Exercise material:
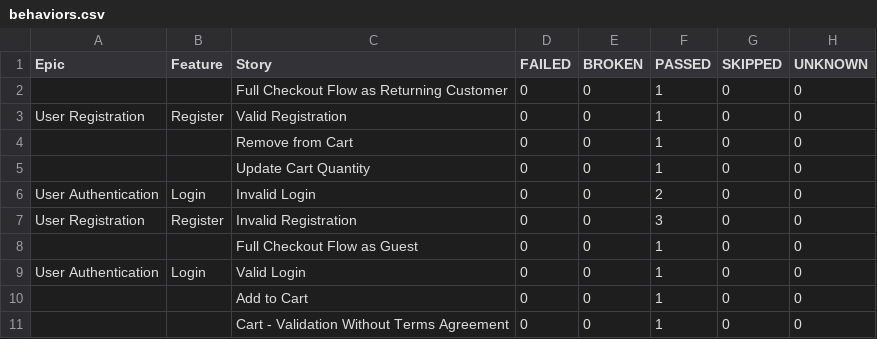
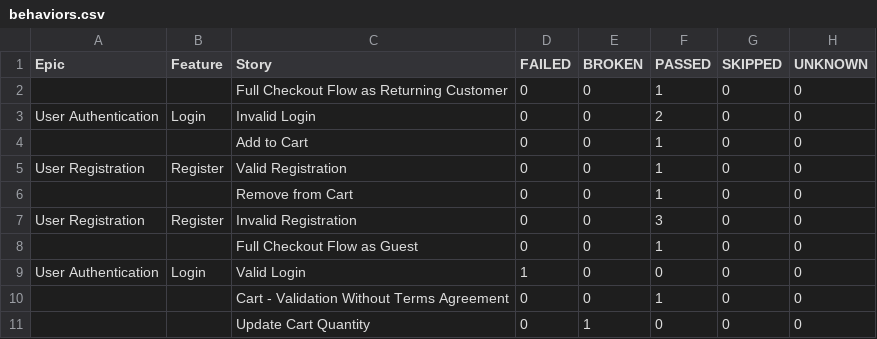
Before and after one commit to celeste456/selenium-testing-framework, a CSV file: data/behaviors.csv, drawn as a sheet.

```diff
--- a/data/behaviors.csv
+++ b/data/behaviors.csv
@@ -2,10 +2,10 @@
 "","","Full Checkout Flow as Returning Customer","0","0","1","0","0"
+"User Authentication","Login","Invalid Login","0","0","2","0","0"
+"","","Add to Cart","0","0","1","0","0"
 "User Registration","Register","Valid Registration","0","0","1","0","0"
 "","","Remove from Cart","0","0","1","0","0"
-"","","Update Cart Quantity","0","0","1","0","0"
-"User Authentication","Login","Invalid Login","0","0","2","0","0"
 "User Registration","Register","Invalid Registration","0","0","3","0","0"
 "","","Full Checkout Flow as Guest","0","0","1","0","0"
-"User Authentication","Login","Valid Login","0","0","1","0","0"
-"","","Add to Cart","0","0","1","0","0"
+"User Authentication","Login","Valid Login","1","0","0","0","0"
 "","","Cart - Validation Without Terms Agreement","0","0","1","0","0"
+"","","Update Cart Quantity","0","1","0","0","0"
```
Also changed, not shown: data/suites.csv, 49 other files.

Problem description: Extract every line from the records above that contains the word "data".

Exercise result:
Before and after one commit to celeste456/selenium-testing-framework, a CSV file: data/behaviors.csv, drawn as a sheet.
--- a/data/behaviors.csv
+++ b/data/behaviors.csv
Also changed, not shown: data/suites.csv, 49 other files.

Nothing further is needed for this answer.